### Work to complete
In the records, each line holding "foreground" must be reported.

### The data
■ ■ ■
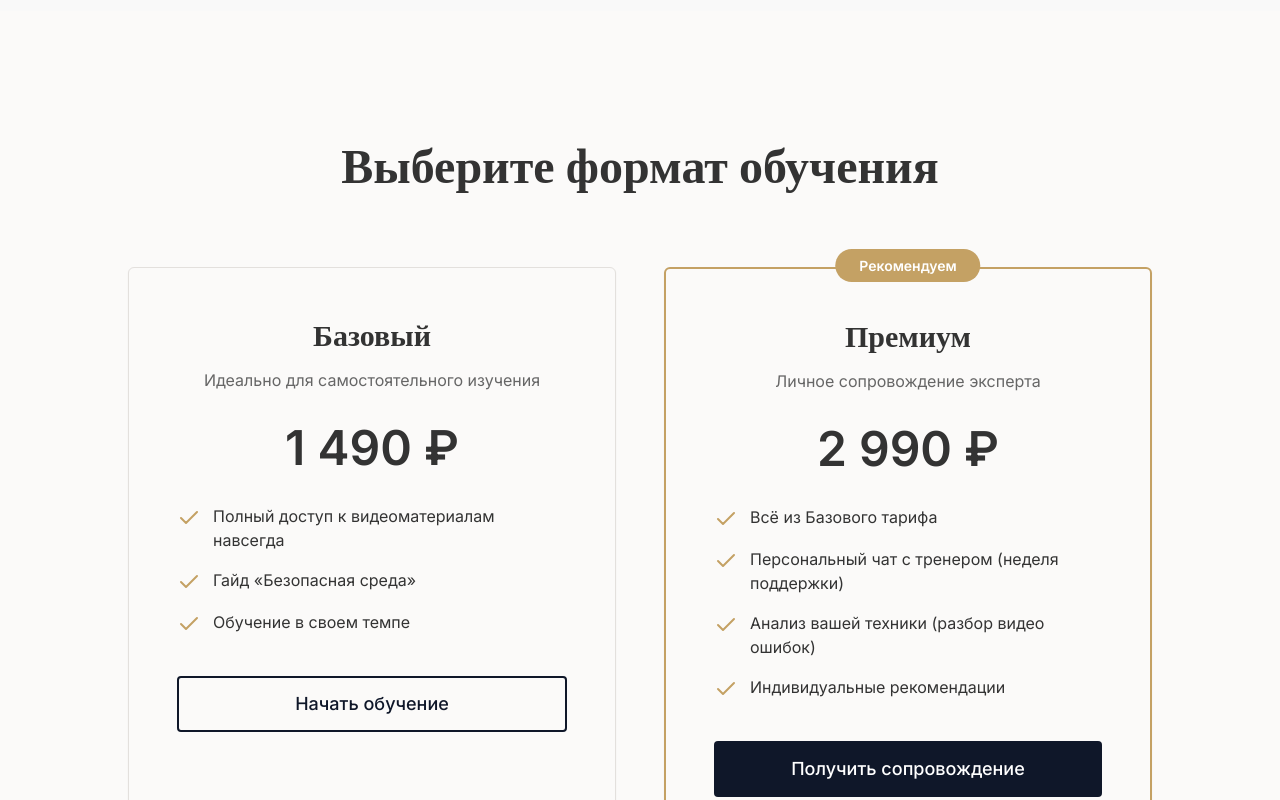
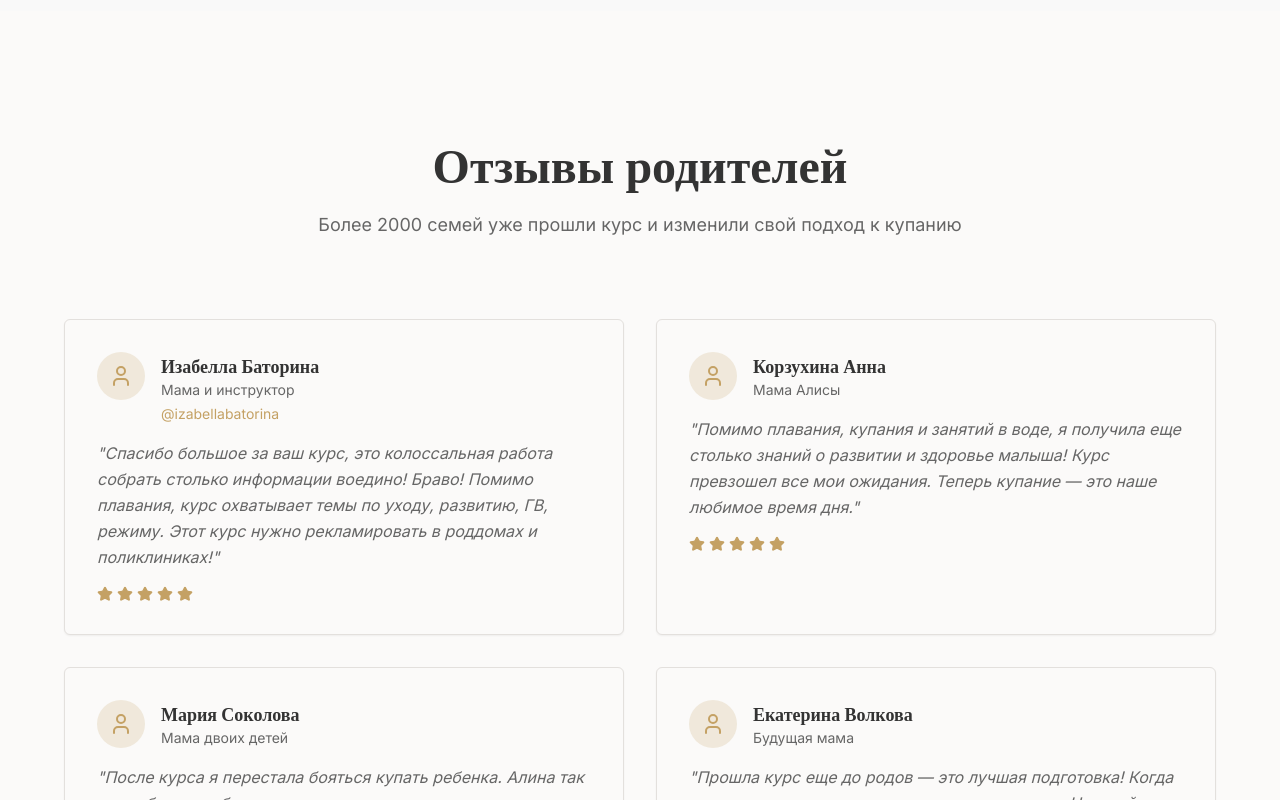
Before and after one commit to pr-poehali-dev/landing-page-launch-2, a React (Vite) app: page / in a window 1280 px wide. Shown: the part 4560-5360 px from the top of the page. Built offline with nearby package versions, Linux system fonts and the light colour scheme.

Commit message:
feat: парсинг фото и отзывов newswimschool

```diff
--- a/src/pages/Index.tsx
+++ b/src/pages/Index.tsx
@@ -254,6 +254,74 @@ const Index = () => {
         </div>
       </section>
 
+      {/* Testimonials Section */}
+      <section className="py-32 bg-background">
+        <div className="container mx-auto px-6">
+          <div className="max-w-6xl mx-auto">
+            <div className="text-center mb-20 fade-in-up">
+              <h2 className="text-4xl md:text-5xl font-bold mb-6 text-foreground">
+                Отзывы родителей
+              </h2>
+              <p className="text-lg text-muted-foreground">
+                Более 2000 семей уже прошли курс и изменили свой подход к купанию
+              </p>
+            </div>
+
+            <div className="grid md:grid-cols-2 gap-8">
+              {[
+                {
+                  name: "Изабелла Баторина",
+                  role: "Мама и инструктор",
+                  text: "Спасибо большое за ваш курс, это колоссальная работа собрать столько информации воедино! Браво! Помимо плавания, курс охватывает темы по уходу, развитию, ГВ, режиму. Этот курс нужно рекламировать в роддомах и поликлиниках!",
+                  instagram: "@izabellabatorina"
+                },
+                {
+                  name: "Корзухина Анна",
+                  role: "Мама Алисы",
+                  text: "Помимо плавания, купания и занятий в воде, я получила еще столько знаний о развитии и здоровье малыша! Курс превзошел все мои ожидания. Теперь купание — это наше любимое время дня.",
+                  instagram: ""
+                },
+                {
+                  name: "Мария Соколова",
+                  role: "Мама двоих детей",
+                  text: "После курса я перестала бояться купать ребенка. Алина так подробно все объясняет, что чувствуешь уверенность в каждом движении. Малыш теперь обожает воду и спит гораздо крепче!",
+                  instagram: ""
+                },
+                {
+                  name: "Екатерина Волкова",
+                  role: "Будущая мама",
+                  text: "Прошла курс еще до родов — это лучшая подготовка! Когда родился малыш, я уже точно знала, что делать. Никакой паники, только удовольствие от процесса. Рекомендую всем беременным!",
+                  instagram: ""
+                }
+              ].map((testimonial, idx) => (
+                <Card key={idx} className="p-8 bg-card border-border hover:shadow-lg transition-all fade-in-up" style={{ animationDelay: `${idx * 0.1}s` }}>
+                  <div className="flex items-start gap-4 mb-4">
+                    <div className="w-12 h-12 rounded-full bg-accent/20 flex items-center justify-center flex-shrink-0">
+                      <Icon name="User" size={24} className="text-accent" />
+                    </div>
+                    <div>
+                      <h3 className="text-lg font-bold text-foreground">{testimonial.name}</h3>
+                      <p className="text-sm text-muted-foreground">{testimonial.role}</p>
+                      {testimonial.instagram && (
+                        <p className="text-sm text-accent mt-1">{testimonial.instagram}</p>
+                      )}
+                    </div>
+                  </div>
+                  <p className="text-muted-foreground leading-relaxed italic">
+                    "{testimonial.text}"
+                  </p>
+                  <div className="flex gap-1 mt-4">
+                    {[1, 2, 3, 4, 5].map((star) => (
+                      <Icon key={star} name="Star" size={16} className="text-accent fill-accent" />
+                    ))}
+                  </div>
+                </Card>
+              ))}
+            </div>
+          </div>
+        </div>
+      </section>
+
       {/* Pricing Section */}
       <section className="py-32 bg-background">
         <div className="container mx-auto px-6">
```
■ ■ ■
### Result
+              <h2 className="text-4xl md:text-5xl font-bold mb-6 text-foreground">
+              <p className="text-lg text-muted-foreground">
+                      <h3 className="text-lg font-bold text-foreground">{testimonial.name}</h3>
+                      <p className="text-sm text-muted-foreground">{testimonial.role}</p>
+                  <p className="text-muted-foreground leading-relaxed italic">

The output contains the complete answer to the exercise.